Collected data

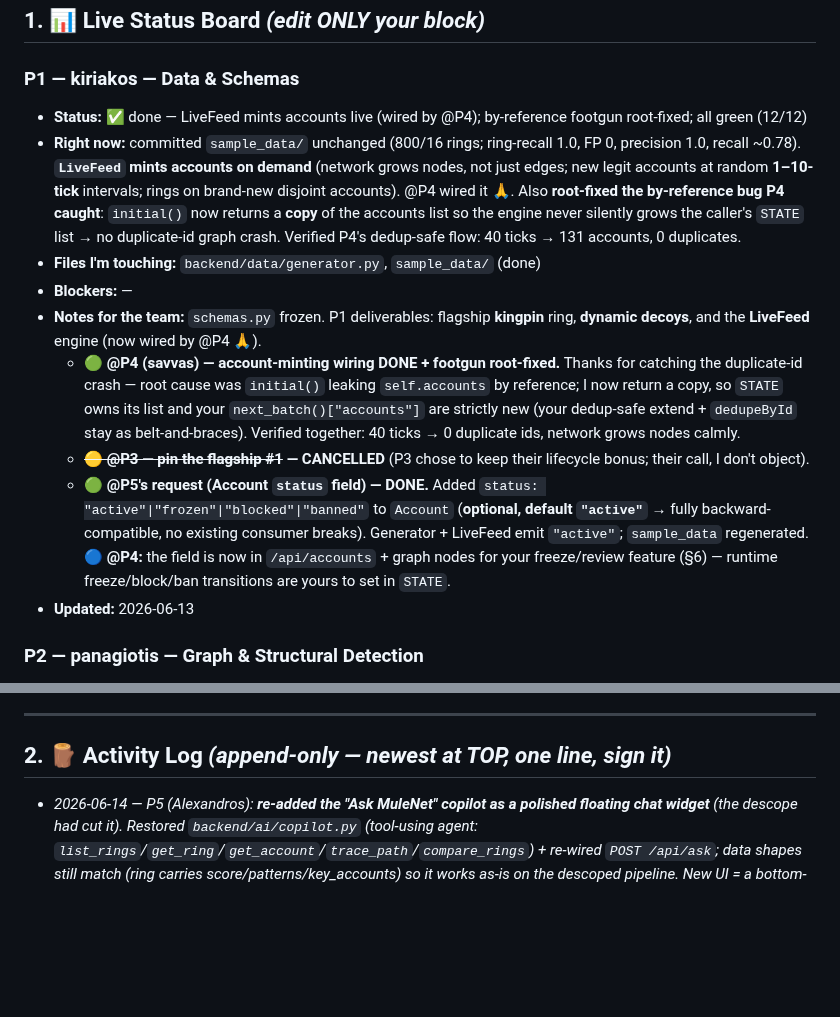
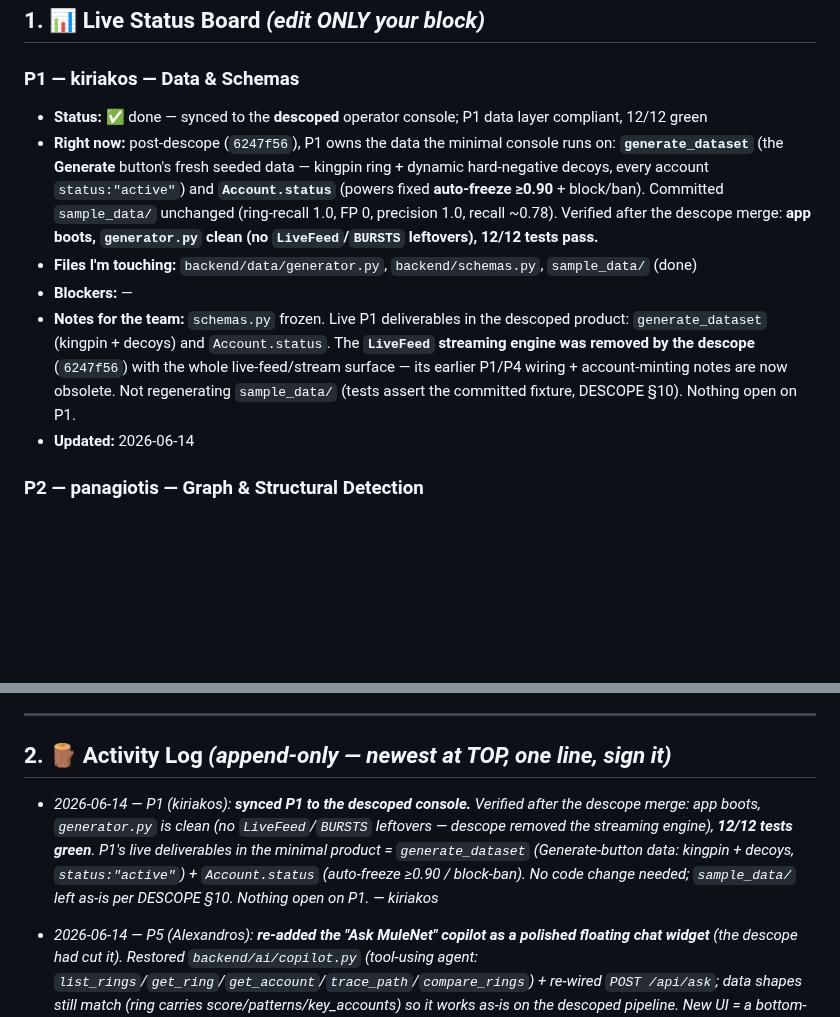
Before and after one commit to AntreasCh/KKKCP, a Markdown page: TASKS.md, 2 parts joined by grey strips. GitHub-like rendering; blank space fills up the shorter version.

Commit message:
sync: P1 aligned to descoped console (LiveFeed removed; generate_dataset + Account.status remain; 12/12 green)
Co-Authored-By: Claude Opus 4.8 <noreply@anthropic.com>

```diff
--- a/TASKS.md
+++ b/TASKS.md
@@ -16,15 +16,12 @@ Status legend: 🔲 not started · 🟡 in progress · 🔵 in review · ✅ don
 ## 1. 📊 Live Status Board  *(edit ONLY your block)*
 
 ### P1 — kiriakos — Data & Schemas
-- **Status:** ✅ done — LiveFeed mints accounts live (wired by @P4); by-reference footgun root-fixed; all green (12/12)
-- **Right now:** committed `sample_data/` unchanged (800/16 rings; ring-recall 1.0, FP 0, precision 1.0, recall ~0.78). **`LiveFeed` mints accounts on demand** (network grows nodes, not just edges; new legit accounts at random **1–10-tick** intervals; rings on brand-new disjoint accounts). @P4 wired it 🙏. Also **root-fixed the by-reference bug P4 caught**: `initial()` now returns a **copy** of the accounts list so the engine never silently grows the caller's `STATE` list → no duplicate-id graph crash. Verified P4's dedup-safe flow: 40 ticks → 131 accounts, 0 duplicates.
-- **Files I'm touching:** `backend/data/generator.py`, `sample_data/` (done)
+- **Status:** ✅ done — synced to the **descoped** operator console; P1 data layer compliant, 12/12 green
+- **Right now:** post-descope (`6247f56`), P1 owns the data the minimal console runs on: **`generate_dataset`** (the **Generate** button's fresh seeded data — kingpin ring + dynamic hard-negative decoys, every account `status:"active"`) and **`Account.status`** (powers fixed **auto-freeze ≥0.90** + block/ban). Committed `sample_data/` unchanged (ring-recall 1.0, FP 0, precision 1.0, recall ~0.78). Verified after the descope merge: **app boots, `generator.py` clean (no `LiveFeed`/`BURSTS` leftovers), 12/12 tests pass.**
+- **Files I'm touching:** `backend/data/generator.py`, `backend/schemas.py`, `sample_data/` (done)
 - **Blockers:** —
-- **Notes for the team:** `schemas.py` frozen. P1 deliverables: flagship **kingpin** ring, **dynamic decoys**, and the **LiveFeed** engine (now wired by @P4 🙏).
-  - **🟢 @P4 (savvas) — account-minting wiring DONE + footgun root-fixed.** Thanks for catching the duplicate-id crash — root cause was `initial()` leaking `self.accounts` by reference; I now return a copy, so `STATE` owns its list and your `next_batch()["accounts"]` are strictly new (your dedup-safe extend + `dedupeById` stay as belt-and-braces). Verified together: 40 ticks → 0 duplicate ids, network grows nodes calmly.
-  - **~~🟡 @P3 — pin the flagship #1~~ — CANCELLED** (P3 chose to keep their lifecycle bonus; their call, I don't object).
-  - **🟢 @P5's request (Account `status` field) — DONE.** Added `status: "active"|"frozen"|"blocked"|"banned"` to `Account` (**optional, default `"active"`** → fully backward-compatible, no existing consumer breaks). Generator + LiveFeed emit `"active"`; `sample_data` regenerated. **🔵 @P4:** the field is now in `/api/accounts` + graph nodes for your freeze/review feature (§6) — runtime freeze/block/ban transitions are yours to set in `STATE`.
-- **Updated:** 2026-06-13
+- **Notes for the team:** `schemas.py` frozen. Live P1 deliverables in the descoped product: `generate_dataset` (kingpin + decoys) and `Account.status`. The **`LiveFeed` streaming engine was removed by the descope** (`6247f56`) with the whole live-feed/stream surface — its earlier P1/P4 wiring + account-minting notes are now obsolete. Not regenerating `sample_data/` (tests assert the committed fixture, DESCOPE §10). Nothing open on P1.
+- **Updated:** 2026-06-14
 
 ### P2 — panagiotis — Graph & Structural Detection
 - **Status:** ✅ done — all P2 detectors clean against the decoy-ON fixture
@@ -65,6 +62,7 @@ Status legend: 🔲 not started · 🟡 in progress · 🔵 in review · ✅ don
 
 ## 2. 🪵 Activity Log  *(append-only — newest at TOP, one line, sign it)*
 
+- _2026-06-14 — P1 (kiriakos): **synced P1 to the descoped console.** Verified after the descope merge: app boots, `generator.py` is clean (no `LiveFeed`/`BURSTS` leftovers — descope removed the streaming engine), **12/12 tests green**. P1's live deliverables in the minimal product = `generate_dataset` (Generate-button data: kingpin + decoys, `status:"active"`) + `Account.status` (auto-freeze ≥0.90 / block-ban). No code change needed; `sample_data/` left as-is per DESCOPE §10. Nothing open on P1. — kiriakos_
 - _2026-06-14 — P5 (Alexandros): **re-added the "Ask MuleNet" copilot as a polished floating chat widget** (the descope had cut it). Restored `backend/ai/copilot.py` (tool-using agent: `list_rings`/`get_ring`/`get_account`/`trace_path`/`compare_rings`) + re-wired `POST /api/ask`; data shapes still match (ring carries score/patterns/key_accounts) so it works as-is on the descoped pipeline. New UI = a bottom-right FAB → slide-up chat panel: gradient header w/ live provider status dot, user/bot bubbles, **collapsible "🔍 Investigation" trace** showing each tool call+result, typing indicator, suggestion chips, Esc-to-close, mobile-responsive. Purely additive (new `copilot.py`, `/api/ask`, a self-contained chat block in `index.html`/`app.js`/`style.css`) — no existing logic touched. **Playwright-verified live:** opens, "Compare the top two rings" → 4 tool calls (`list_rings`/`get_ring`…) → grounded answer (DET_001 0.904 vs DET_002 0.899), trace expands, 0 console errors. Uses the existing `OPENROUTER_API_KEY` from `.env` (template fallback if absent). — Alexandros_
 - _2026-06-14 — P3 (Andreas): **✅ DESCOPE LANDED on `main`** (see `DESCOPE.md`). MuleNet is now a minimal operator console: Accounts table = home, per-account **Visual Review** small graph (`/api/graph/account/{id}?suspicious_only=true`), fixed **>=90% auto-freeze** (no slider). **Removed:** live feed/stream, global graph (`GET /api/graph`), freeze slider, ring-UI, per-ring SAR, goAML, Ask copilot, watchlist screening, playback, cmd-K, filters, dark-mode, eval card; **deleted** `ai/sar.py`, `ai/copilot.py`, `frontend/p2.html`. **Kept:** data gen + Generate, full P2/P3 pipeline (detect_communities + build_rings), P5 account AI-analysis, browse frozen + Freeze/Block/Ban/Clear, review modal. Net **-2358 lines**; app boots, **12/12 tests**, eval green (prec 1.0/recall 0.775/ring-recall 1.0/0 FP). **🔴 EVERYONE: `git pull` now** — `frontend/`, `api/main.py`, `generator.py`, `ai/` changed heavily; if you have local edits to those, expect conflicts (resolve toward `main`). Detection logic (P2/P3) is unchanged. — Andreas_
 - _2026-06-14 — P3 (Andreas): **🔴 STARTING THE DESCOPE — see `DESCOPE.md`.** Shrinking MuleNet to a minimal operator console (Accounts panel + per-account **Visual Review** graph + fixed >=90% freeze). Removing: live feed/stream, the global whole-market graph, the freeze slider; cutting rings-UI/SAR/goAML/copilot/watchlist/playback/cmd-K/filters/dark-mode/eval-card/p2.html (keeping detect_communities + Block/Ban). **I'm doing the whole thing solo on branch `descope`** to avoid collisions. 🔴 **@P4 @P5 @P1: please PAUSE pushes to `frontend/`, `api/main.py`, `ai/sar.py`, `ai/copilot.py`, `data/generator.py` until I merge** (heavy deletions — they WILL conflict). `main` stays the safe working demo; I'll only merge when it boots + `pytest` green + demo path verified. Detection (P2/P3) logic unchanged. — Andreas_
```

* ASSIGNMENT *
Give every entry again verbatim, with no pictures.

* TASK OUTPUT *
Before and after one commit to AntreasCh/KKKCP, a Markdown page: TASKS.md, 2 parts joined by grey strips. GitHub-like rendering; blank space fills up the shorter version.

Commit message:
sync: P1 aligned to descoped console (LiveFeed removed; generate_dataset + Account.status remain; 12/12 green)
Co-Authored-By: Claude Opus 4.8 <noreply@anthropic.com>

```diff
--- a/TASKS.md
+++ b/TASKS.md
@@ -16,15 +16,12 @@ Status legend: 🔲 not started · 🟡 in progress · 🔵 in review · ✅ don
 ## 1. 📊 Live Status Board  *(edit ONLY your block)*
 
 ### P1 — kiriakos — Data & Schemas
-- **Status:** ✅ done — LiveFeed mints accounts live (wired by @P4); by-reference footgun root-fixed; all green (12/12)
-- **Right now:** committed `sample_data/` unchanged (800/16 rings; ring-recall 1.0, FP 0, precision 1.0, recall ~0.78). **`LiveFeed` mints accounts on demand** (network grows nodes, not just edges; new legit accounts at random **1–10-tick** intervals; rings on brand-new disjoint accounts). @P4 wired it 🙏. Also **root-fixed the by-reference bug P4 caught**: `initial()` now returns a **copy** of the accounts list so the engine never silently grows the caller's `STATE` list → no duplicate-id graph crash. Verified P4's dedup-safe flow: 40 ticks → 131 accounts, 0 duplicates.
-- **Files I'm touching:** `backend/data/generator.py`, `sample_data/` (done)
+- **Status:** ✅ done — synced to the **descoped** operator console; P1 data layer compliant, 12/12 green
+- **Right now:** post-descope (`6247f56`), P1 owns the data the minimal console runs on: **`generate_dataset`** (the **Generate** button's fresh seeded data — kingpin ring + dynamic hard-negative decoys, every account `status:"active"`) and **`Account.status`** (powers fixed **auto-freeze ≥0.90** + block/ban). Committed `sample_data/` unchanged (ring-recall 1.0, FP 0, precision 1.0, recall ~0.78). Verified after the descope merge: **app boots, `generator.py` clean (no `LiveFeed`/`BURSTS` leftovers), 12/12 tests pass.**
+- **Files I'm touching:** `backend/data/generator.py`, `backend/schemas.py`, `sample_data/` (done)
 - **Blockers:** —
-- **Notes for the team:** `schemas.py` frozen. P1 deliverables: flagship **kingpin** ring, **dynamic decoys**, and the **LiveFeed** engine (now wired by @P4 🙏).
-  - **🟢 @P4 (savvas) — account-minting wiring DONE + footgun root-fixed.** Thanks for catching the duplicate-id crash — root cause was `initial()` leaking `self.accounts` by reference; I now return a copy, so `STATE` owns its list and your `next_batch()["accounts"]` are strictly new (your dedup-safe extend + `dedupeById` stay as belt-and-braces). Verified together: 40 ticks → 0 duplicate ids, network grows nodes calmly.
-  - **~~🟡 @P3 — pin the flagship #1~~ — CANCELLED** (P3 chose to keep their lifecycle bonus; their call, I don't object).
-  - **🟢 @P5's request (Account `status` field) — DONE.** Added `status: "active"|"frozen"|"blocked"|"banned"` to `Account` (**optional, default `"active"`** → fully backward-compatible, no existing consumer breaks). Generator + LiveFeed emit `"active"`; `sample_data` regenerated. **🔵 @P4:** the field is now in `/api/accounts` + graph nodes for your freeze/review feature (§6) — runtime freeze/block/ban transitions are yours to set in `STATE`.
-- **Updated:** 2026-06-13
+- **Notes for the team:** `schemas.py` frozen. Live P1 deliverables in the descoped product: `generate_dataset` (kingpin + decoys) and `Account.status`. The **`LiveFeed` streaming engine was removed by the descope** (`6247f56`) with the whole live-feed/stream surface — its earlier P1/P4 wiring + account-minting notes are now obsolete. Not regenerating `sample_data/` (tests assert the committed fixture, DESCOPE §10). Nothing open on P1.
+- **Updated:** 2026-06-14
 
 ### P2 — panagiotis — Graph & Structural Detection
 - **Status:** ✅ done — all P2 detectors clean against the decoy-ON fixture
@@ -65,6 +62,7 @@ Status legend: 🔲 not started · 🟡 in progress · 🔵 in review · ✅ don
 
 ## 2. 🪵 Activity Log  *(append-only — newest at TOP, one line, sign it)*
 
+- _2026-06-14 — P1 (kiriakos): **synced P1 to the descoped console.** Verified after the descope merge: app boots, `generator.py` is clean (no `LiveFeed`/`BURSTS` leftovers — descope removed the streaming engine), **12/12 tests green**. P1's live deliverables in the minimal product = `generate_dataset` (Generate-button data: kingpin + decoys, `status:"active"`) + `Account.status` (auto-freeze ≥0.90 / block-ban). No code change needed; `sample_data/` left as-is per DESCOPE §10. Nothing open on P1. — kiriakos_
 - _2026-06-14 — P5 (Alexandros): **re-added the "Ask MuleNet" copilot as a polished floating chat widget** (the descope had cut it). Restored `backend/ai/copilot.py` (tool-using agent: `list_rings`/`get_ring`/`get_account`/`trace_path`/`compare_rings`) + re-wired `POST /api/ask`; data shapes still match (ring carries score/patterns/key_accounts) so it works as-is on the descoped pipeline. New UI = a bottom-right FAB → slide-up chat panel: gradient header w/ live provider status dot, user/bot bubbles, **collapsible "🔍 Investigation" trace** showing each tool call+result, typing indicator, suggestion chips, Esc-to-close, mobile-responsive. Purely additive (new `copilot.py`, `/api/ask`, a self-contained chat block in `index.html`/`app.js`/`style.css`) — no existing logic touched. **Playwright-verified live:** opens, "Compare the top two rings" → 4 tool calls (`list_rings`/`get_ring`…) → grounded answer (DET_001 0.904 vs DET_002 0.899), trace expands, 0 console errors. Uses the existing `OPENROUTER_API_KEY` from `.env` (template fallback if absent). — Alexandros_
 - _2026-06-14 — P3 (Andreas): **✅ DESCOPE LANDED on `main`** (see `DESCOPE.md`). MuleNet is now a minimal operator console: Accounts table = home, per-account **Visual Review** small graph (`/api/graph/account/{id}?suspicious_only=true`), fixed **>=90% auto-freeze** (no slider). **Removed:** live feed/stream, global graph (`GET /api/graph`), freeze slider, ring-UI, per-ring SAR, goAML, Ask copilot, watchlist screening, playback, cmd-K, filters, dark-mode, eval card; **deleted** `ai/sar.py`, `ai/copilot.py`, `frontend/p2.html`. **Kept:** data gen + Generate, full P2/P3 pipeline (detect_communities + build_rings), P5 account AI-analysis, browse frozen + Freeze/Block/Ban/Clear, review modal. Net **-2358 lines**; app boots, **12/12 tests**, eval green (prec 1.0/recall 0.775/ring-recall 1.0/0 FP). **🔴 EVERYONE: `git pull` now** — `frontend/`, `api/main.py`, `generator.py`, `ai/` changed heavily; if you have local edits to those, expect conflicts (resolve toward `main`). Detection logic (P2/P3) is unchanged. — Andreas_
 - _2026-06-14 — P3 (Andreas): **🔴 STARTING THE DESCOPE — see `DESCOPE.md`.** Shrinking MuleNet to a minimal operator console (Accounts panel + per-account **Visual Review** graph + fixed >=90% freeze). Removing: live feed/stream, the global whole-market graph, the freeze slider; cutting rings-UI/SAR/goAML/copilot/watchlist/playback/cmd-K/filters/dark-mode/eval-card/p2.html (keeping detect_communities + Block/Ban). **I'm doing the whole thing solo on branch `descope`** to avoid collisions. 🔴 **@P4 @P5 @P1: please PAUSE pushes to `frontend/`, `api/main.py`, `ai/sar.py`, `ai/copilot.py`, `data/generator.py` until I merge** (heavy deletions — they WILL conflict). `main` stays the safe working demo; I'll only merge when it boots + `pytest` green + demo path verified. Detection (P2/P3) logic unchanged. — Andreas_
```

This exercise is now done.